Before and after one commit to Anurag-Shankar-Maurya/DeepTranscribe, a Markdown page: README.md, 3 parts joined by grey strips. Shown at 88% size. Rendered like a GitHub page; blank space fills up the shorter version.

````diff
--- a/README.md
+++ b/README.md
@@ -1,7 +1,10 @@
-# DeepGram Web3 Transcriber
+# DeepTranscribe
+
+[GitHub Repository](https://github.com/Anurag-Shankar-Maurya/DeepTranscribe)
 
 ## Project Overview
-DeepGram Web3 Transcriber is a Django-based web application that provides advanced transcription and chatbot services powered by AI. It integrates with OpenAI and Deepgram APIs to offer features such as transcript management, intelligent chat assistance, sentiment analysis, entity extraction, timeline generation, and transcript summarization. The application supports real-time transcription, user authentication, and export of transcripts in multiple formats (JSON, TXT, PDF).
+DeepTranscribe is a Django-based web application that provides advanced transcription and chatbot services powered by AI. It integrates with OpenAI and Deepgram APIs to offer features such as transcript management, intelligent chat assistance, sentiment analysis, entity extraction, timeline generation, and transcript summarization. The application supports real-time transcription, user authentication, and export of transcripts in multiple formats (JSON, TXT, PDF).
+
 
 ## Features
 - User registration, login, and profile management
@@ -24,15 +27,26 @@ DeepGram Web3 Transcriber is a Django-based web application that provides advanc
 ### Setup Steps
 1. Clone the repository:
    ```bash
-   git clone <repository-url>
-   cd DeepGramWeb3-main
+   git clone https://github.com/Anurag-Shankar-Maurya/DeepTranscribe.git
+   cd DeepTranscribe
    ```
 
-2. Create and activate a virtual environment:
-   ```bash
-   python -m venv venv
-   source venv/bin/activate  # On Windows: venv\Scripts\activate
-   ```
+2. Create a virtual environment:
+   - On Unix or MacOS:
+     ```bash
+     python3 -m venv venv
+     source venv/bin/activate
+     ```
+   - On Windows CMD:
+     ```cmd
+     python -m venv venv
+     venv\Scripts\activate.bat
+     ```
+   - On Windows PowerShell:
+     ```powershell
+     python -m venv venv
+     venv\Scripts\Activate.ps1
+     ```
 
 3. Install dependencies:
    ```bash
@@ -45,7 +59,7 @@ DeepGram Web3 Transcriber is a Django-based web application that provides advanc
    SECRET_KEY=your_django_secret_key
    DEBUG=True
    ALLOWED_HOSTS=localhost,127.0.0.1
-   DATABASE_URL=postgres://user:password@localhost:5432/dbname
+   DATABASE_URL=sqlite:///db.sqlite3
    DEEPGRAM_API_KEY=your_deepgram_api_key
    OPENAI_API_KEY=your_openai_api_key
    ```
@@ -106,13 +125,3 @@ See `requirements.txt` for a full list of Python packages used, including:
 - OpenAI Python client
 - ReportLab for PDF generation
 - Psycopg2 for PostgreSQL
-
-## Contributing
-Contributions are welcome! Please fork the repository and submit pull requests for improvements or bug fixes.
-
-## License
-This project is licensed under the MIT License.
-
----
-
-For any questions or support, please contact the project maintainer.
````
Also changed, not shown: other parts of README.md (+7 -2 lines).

=====

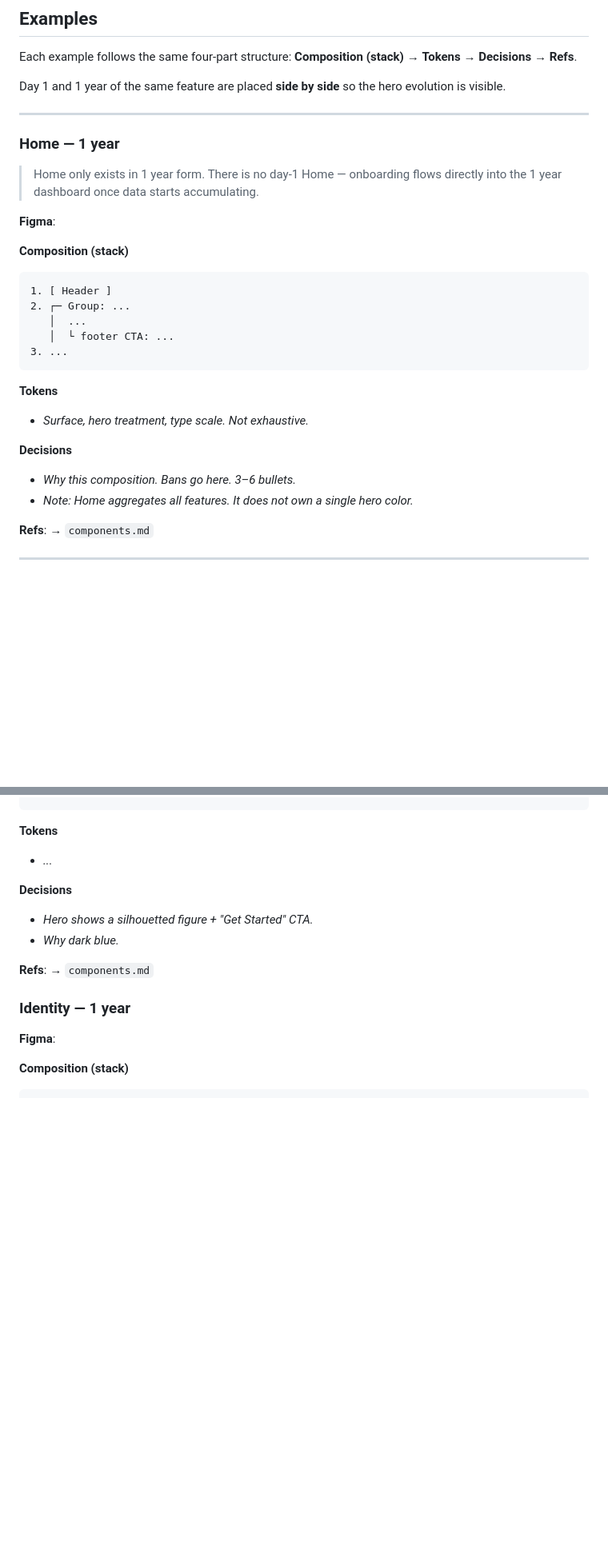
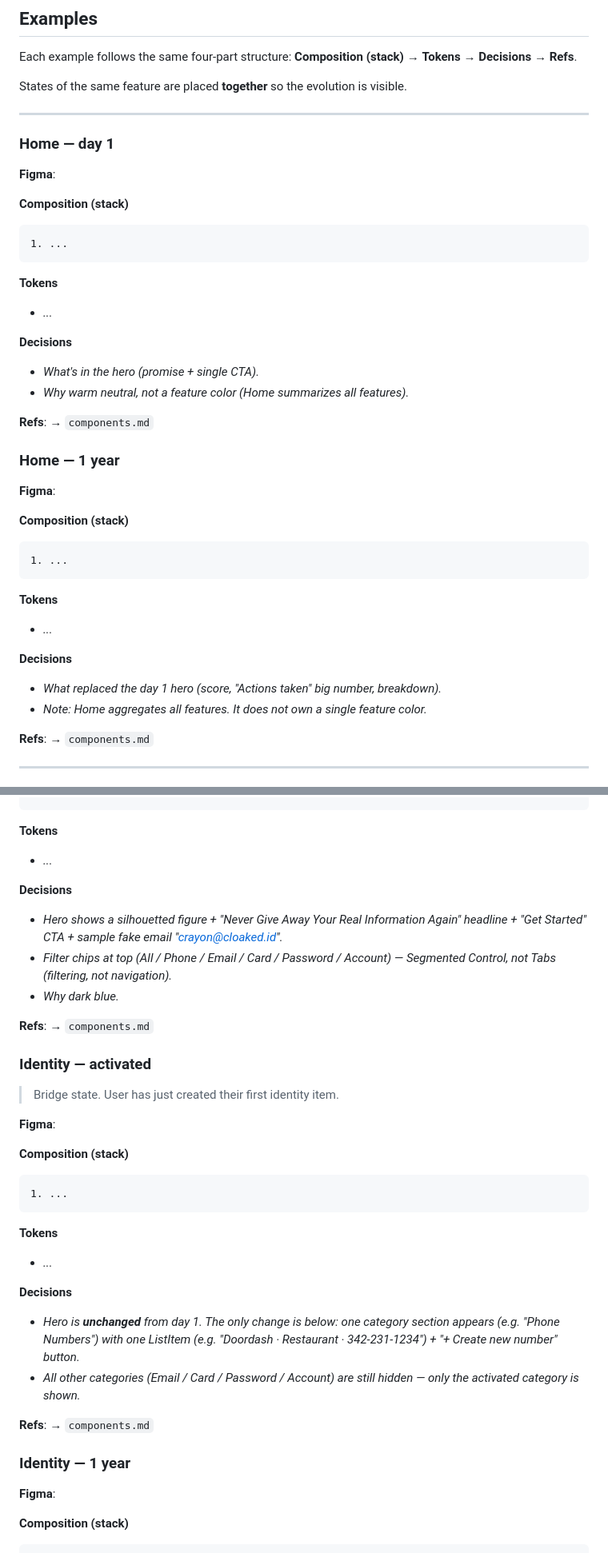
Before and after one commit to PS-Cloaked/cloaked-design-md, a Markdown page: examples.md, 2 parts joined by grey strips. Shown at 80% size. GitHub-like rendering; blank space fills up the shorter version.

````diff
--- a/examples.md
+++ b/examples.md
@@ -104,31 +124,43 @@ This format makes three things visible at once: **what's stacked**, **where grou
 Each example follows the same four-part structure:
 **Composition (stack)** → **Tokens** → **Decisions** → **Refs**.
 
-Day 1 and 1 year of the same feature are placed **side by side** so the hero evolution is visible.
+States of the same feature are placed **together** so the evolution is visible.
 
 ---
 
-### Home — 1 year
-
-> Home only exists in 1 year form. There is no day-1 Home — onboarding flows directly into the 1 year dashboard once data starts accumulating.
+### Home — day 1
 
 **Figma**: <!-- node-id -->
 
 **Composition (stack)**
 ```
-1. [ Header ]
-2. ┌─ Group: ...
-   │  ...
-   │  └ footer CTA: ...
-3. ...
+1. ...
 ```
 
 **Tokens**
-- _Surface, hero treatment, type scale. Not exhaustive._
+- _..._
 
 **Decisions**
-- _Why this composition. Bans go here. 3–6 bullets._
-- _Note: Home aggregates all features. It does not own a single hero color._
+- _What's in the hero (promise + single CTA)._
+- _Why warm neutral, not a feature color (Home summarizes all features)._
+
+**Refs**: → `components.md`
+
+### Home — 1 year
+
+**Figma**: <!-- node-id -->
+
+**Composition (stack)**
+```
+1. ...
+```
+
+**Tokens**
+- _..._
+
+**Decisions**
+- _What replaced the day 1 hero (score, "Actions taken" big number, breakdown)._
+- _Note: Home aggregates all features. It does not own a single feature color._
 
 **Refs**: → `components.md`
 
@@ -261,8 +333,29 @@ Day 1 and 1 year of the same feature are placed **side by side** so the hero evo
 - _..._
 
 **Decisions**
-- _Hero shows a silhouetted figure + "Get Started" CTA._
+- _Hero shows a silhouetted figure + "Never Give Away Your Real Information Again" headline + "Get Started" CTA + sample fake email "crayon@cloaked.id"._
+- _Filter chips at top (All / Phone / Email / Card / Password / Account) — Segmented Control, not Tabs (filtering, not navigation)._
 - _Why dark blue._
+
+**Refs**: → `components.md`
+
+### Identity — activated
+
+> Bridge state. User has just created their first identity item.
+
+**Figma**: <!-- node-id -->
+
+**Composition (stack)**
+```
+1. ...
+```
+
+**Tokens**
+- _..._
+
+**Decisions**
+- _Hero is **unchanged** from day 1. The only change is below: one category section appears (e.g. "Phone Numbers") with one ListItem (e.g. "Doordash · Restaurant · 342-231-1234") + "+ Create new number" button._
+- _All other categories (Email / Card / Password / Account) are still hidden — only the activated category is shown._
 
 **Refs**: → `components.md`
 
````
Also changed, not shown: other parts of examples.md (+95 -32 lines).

=====

Lines above with "venv" in them are the ones to copy.

▶ _Answer to this exercise_
-   python -m venv venv
-   source venv/bin/activate  # On Windows: venv\Scripts\activate
+     python3 -m venv venv
+     source venv/bin/activate
+     python -m venv venv
+     venv\Scripts\activate.bat
+     python -m venv venv
+     venv\Scripts\Activate.ps1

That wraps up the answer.